Cindy leaves tornado in its wake; injuries, damage in Alabama

After looming off the Gulf Coast for the last few days, Tropical Storm Cindy made landfall early Thursday morning along the Texas/Louisiana border.

The National Weather service has warned that the storm could cause "life-threatening flash flooding".

The heaviest additional rain with "Cindy" & its remnants will from Louisiana northeast into parts of the Tennessee & Ohio Valley's.

The agency is predicting maximum sustained wind speeds of close to 40 mph and says "tropical-storm-force winds" will extend around the center of the storm by as many as 70 miles to the southeast and southwest of the storm's center.

A cold front and the leftovers of Tropical Depression Cindy will be the major players of our forecast today.

Update 12:25 p.m.: The National Weather Service in Lake Charles has issued a tropical storm warning for Jefferson and Orange counties.

The Tropical Storm Warning has ended for Orleans Parish, but remains for lower Jefferson Parish.

National Weather Service officials in the three states said rainfall totals of 2 to 4 inches (50 to 100 millimeters) were expected, with isolated amounts up to 6 inches (150 millimeters).

Flooding some coastal communities with as much as 10 inches of rain leaving roads underwater and neighborhoods submerged.

The severe weather was arriving on the anniversary of torrential rains and flooding that left 23 people dead in West Virginia previous year.

"Everyone will get around an inch (3 centimeters) with the passage of Cindy", meteorologist Maura Casey in Charleston said Thursday.

Humidity crept in Thursday ahead of the rainfall.

By afternoon, it was over northern Louisiana, and its heavy rains had resulted in flooding and road closures in each state bordering the Gulf, from eastern Texas to northwestern Florida. Flooding is already a problem in dozens of communities, and before it's over some areas could see a foot of water or more.

BSEE also said that one rig was evacuated in the GoM. Earlier that day, flooding from two creeks also occured in Brewton, Alabama, as well as in southern Alabama and the western Florida Panhandle.

The Alabama Cooperative Extension System said in a statement that the floating colonies may look like ribbons, streamers or a large ball of ants floating on the water.
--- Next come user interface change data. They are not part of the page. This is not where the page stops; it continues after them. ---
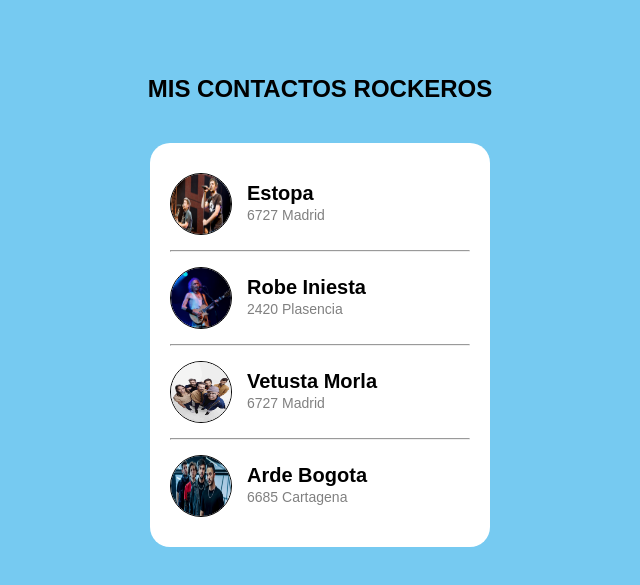
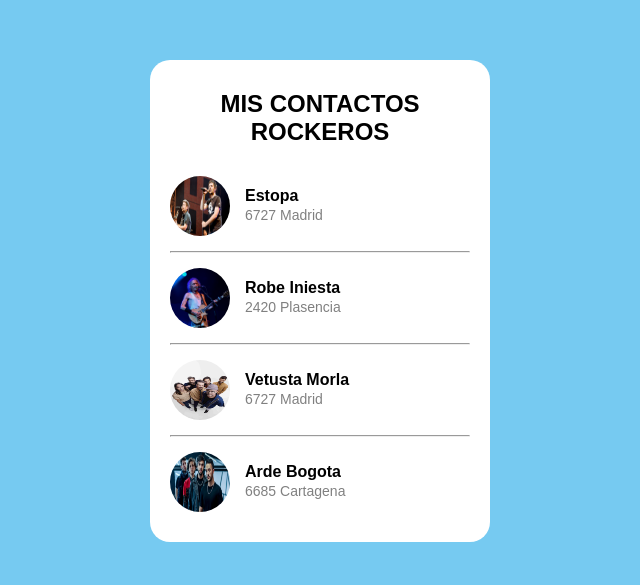
Before and after one commit to OscarL0pez/1er-repositorio, a plain HTML site: page CSS/Contactos.html in a window 1280 px wide. Shown: the part 107-692 px from the top of the page, without its empty margins (320-960 px from the left). Drawn offline with Linux system fonts and the light colour scheme.

Commit message:
ultimo commit

```diff
--- a/CSS/Contactos.html
+++ b/CSS/Contactos.html
@@ -7,40 +7,40 @@
     <link rel="stylesheet" href="styles.css">
 </head>
 <body>
-    <h2>MIS CONTACTOS ROCKEROS</h2>
-
+    <!-- Primer Contacto-->
     <div class="container">
         <div class="tarjeta">
+            <h2>MIS CONTACTOS ROCKEROS</h2>
             <div class="contacto">
-                <img src="estopa.jpg" alt="estopa">
+                <img src="Assets/estopa.jpg" alt="estopa">
                 <div class="info">
                     <strong>Estopa</strong>
                     <p>6727 Madrid</p>
                 </div>
             </div>
+       <hr>
 
-       <hr>
+       <!-- Segundo Contacto -->
             <div class="contacto">
-                <img src="robe.jpg" alt="robe">
+                <img src="Assets/robe.jpg" alt="robe">
                 <div class="info">
                     <strong>Robe Iniesta</strong>
                     <p>2420 Plasencia</p>
                 </div>
             </div>
-
-
         <hr>
+        <!-- Tercer Contacto -->
             <div class="contacto">
-                <img src="vestusta.jpg" alt="Vetusta">
+                <img src="Assets/vestusta.jpg" alt="Vetusta">
                 <div class="info">
                     <strong>Vetusta Morla</strong>
                     <p>6727 Madrid</p>
                 </div>
             </div>
         <hr>
-
+        <!-- Cuarto contacto -->
             <div class="contacto">
-                <img src="ardebogota.jpg" alt="ardebogota">
+                <img src="Assets/ardebogota.jpg" alt="ardebogota">
                 <div class="info">
                     <strong>Arde Bogota</strong>
                     <p>6685 Cartagena</p>
@@ -48,5 +48,6 @@
             </div>
         </div>
     </div>
+
 </body>
 </html>
--- a/CSS/styles.css
+++ b/CSS/styles.css
@@ -16,7 +16,6 @@ body {
     padding: 20px;
     border-radius: 20px;
     width: 300px;
-    margin-top: 20px;
 }
 
 
@@ -32,13 +31,12 @@ body {
     height: 60px;
     border-radius: 50%;
     margin-right: 15px;
-    border: black solid 1px;
+
 
 }
 
-
 .info strong {
-    font-size: 20px;
+    font-size: 16px;
     color: black;
 }
 
@@ -48,8 +46,14 @@ p {
     font-size: 14px;
 }
 
-
 hr {
     border: 0,5px grey solid;
     margin: 5px 0;
 }
+
+h2 {
+    margin-top: 10px;
+    color: black;
+    font-size: 24px;
+    text-align: center;
+}
```
Also changed, not shown: CSS/Assets/ardebogota.jpg (renamed from CSS/ardebogota.jpg), CSS/Assets/estopa.jpg (renamed from CSS/estopa.jpg), CSS/Assets/robe.jpg (renamed from CSS/robe.jpg), CSS/Assets/vestusta.jpg (renamed from CSS/vestusta.jpg).
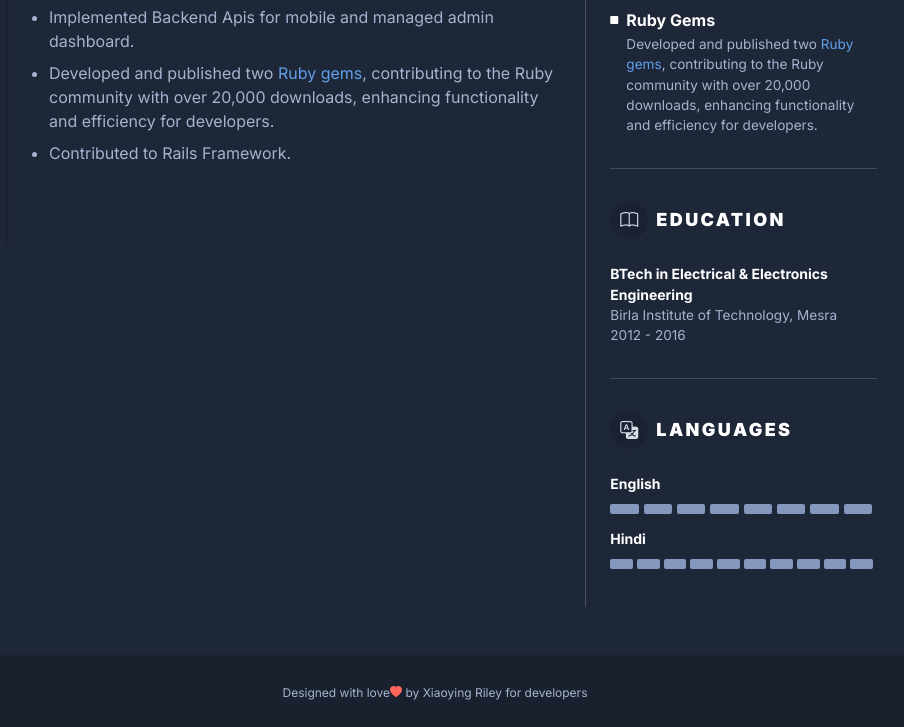
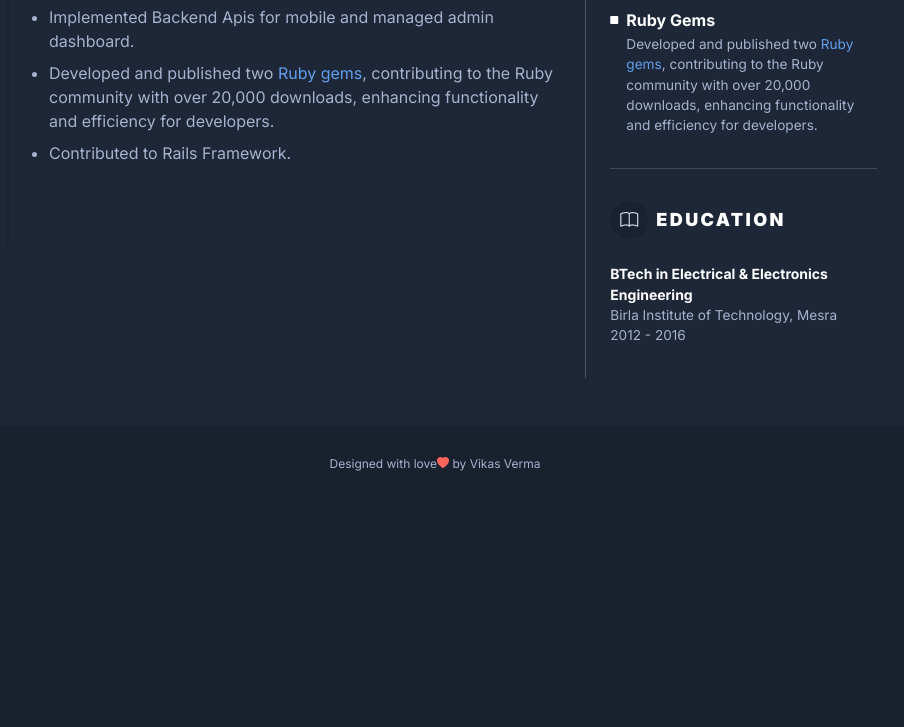
Before and after one commit to vikasvr/profile, a plain HTML site: page index.html in a window 1280 px wide. Shown: the part 1962-2689 px from the top of the page, without its empty margins (205-1109 px from the left). After the commit the page ends 2460 px from the top, so only its background shows below. Drawn offline with nearby package versions, Linux system fonts and the light colour scheme.

Commit message:
Remove language

```diff
--- a/index.html
+++ b/index.html
@@ -260,43 +260,6 @@ I have built and deployed production applications from the ground up, led DevOps
 									</li>
 								</ul>
 							</section><!--//resume-section-->
-
-							<hr>
-
-							<section class="resume-lang-section resume-section">
-								<h3 class="resume-section-heading text-uppercase py-2 py-lg-3 py-3"><i class="resume-section-heading-icon bi bi-translate me-2"></i>Languages</h3>
-								<ul class="list-unstyled resume-lang-list">
-									<li class="mb-2">
-										<div class="resume-lang-name">English</div>
-										<div class="resume-level-indicator row gx-0 flex-nowrap">
-											<div class="col"><span class="item item-full"></span></div>
-											<div class="col"><span class="item item-full"></span></div>
-											<div class="col"><span class="item item-full"></span></div>
-											<div class="col"><span class="item item-full"></span></div>
-											<div class="col"><span class="item item-full"></span></div>
-											<div class="col"><span class="item item-full"></span></div>
-											<div class="col"><span class="item item-full"></span></div>
-											<div class="col"><span class="item item-full"></span></div>
-										</div><!--//resume-level-indicator-->
-									</li>
-									<li class="mb-2">
-										<div class="resume-lang-name">Hindi</div>
-										<div class="resume-level-indicator row gx-0 flex-nowrap">
-											<div class="col"><span class="item item-full"></span></div>
-											<div class="col"><span class="item item-full"></span></div>
-											<div class="col"><span class="item item-full"></span></div>
-											<div class="col"><span class="item item-full"></span></div>
-											<div class="col"><span class="item item-full"></span></div>
-											<div class="col"><span class="item item-full"></span></div>
-											<div class="col"><span class="item item-full"></span></div>
-											<div class="col"><span class="item item-full"></span></div>
-											<div class="col"><span class="item item-full"></span></div>
-											<div class="col"><span class="item item-full"></span></div>
-										</div><!--//resume-level-indicator-->
-									</li>
-								</ul>
-							</section>
-
 						</div><!--//col-side-->
 					</div><!--//row-->
 				</div><!--//resume-body-->
@@ -310,7 +273,7 @@ I have built and deployed production applications from the ground up, led DevOps
 </div><!--//container-->
 
 <footer class="footer text-center py-4">
-	<small class="copyright">Designed with <span class="sr-only">love</span><i class="bi bi-heart-fill" style="color:#fe655c"></i> by <a class="theme-link" href="https://themes.3rdwavemedia.com" target="_blank">Xiaoying Riley</a> for developers</small>
+	<small>Designed with <span class="sr-only">love</span><i class="bi bi-heart-fill" style="color:#fe655c"></i> by Vikas Verma</small>
 </footer>
 
 </body>
```
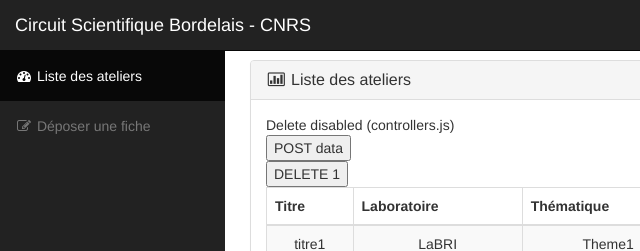
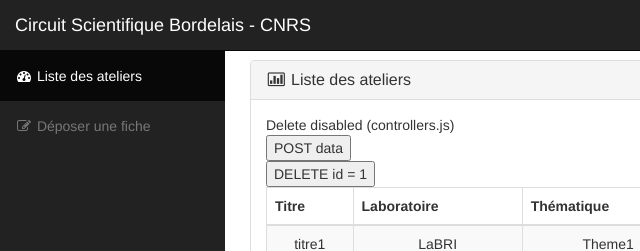
Before and after one commit to JeromeDuban/IT340, a plain HTML site: page client/index.html in a window 1280 px wide. Shown: the top 251 px of the page, 0-640 px from the left. Drawn offline with nearby package versions, Linux system fonts and the light colour scheme.

Commit message:
useless changes : test

```diff
--- a/client/index.html
+++ b/client/index.html
@@ -106,7 +106,7 @@
                                 <div class="panel-body">
                                 Delete disabled (controllers.js)<br/>
                                 <button ng-click="postData()">POST data</button></br>
-                                <button ng-click="deleteData()">DELETE 1</button>
+                                <button ng-click="deleteData()">DELETE id = 1</button>
                                 <br>
                                     <table class="table table-bordered table-hover table-striped text-center">
                                         <thead>
```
In addition to bands of drenching rain, the storm brought high winds and numerous, short-lived tornadoes and waterspouts.

  • Leroy Wright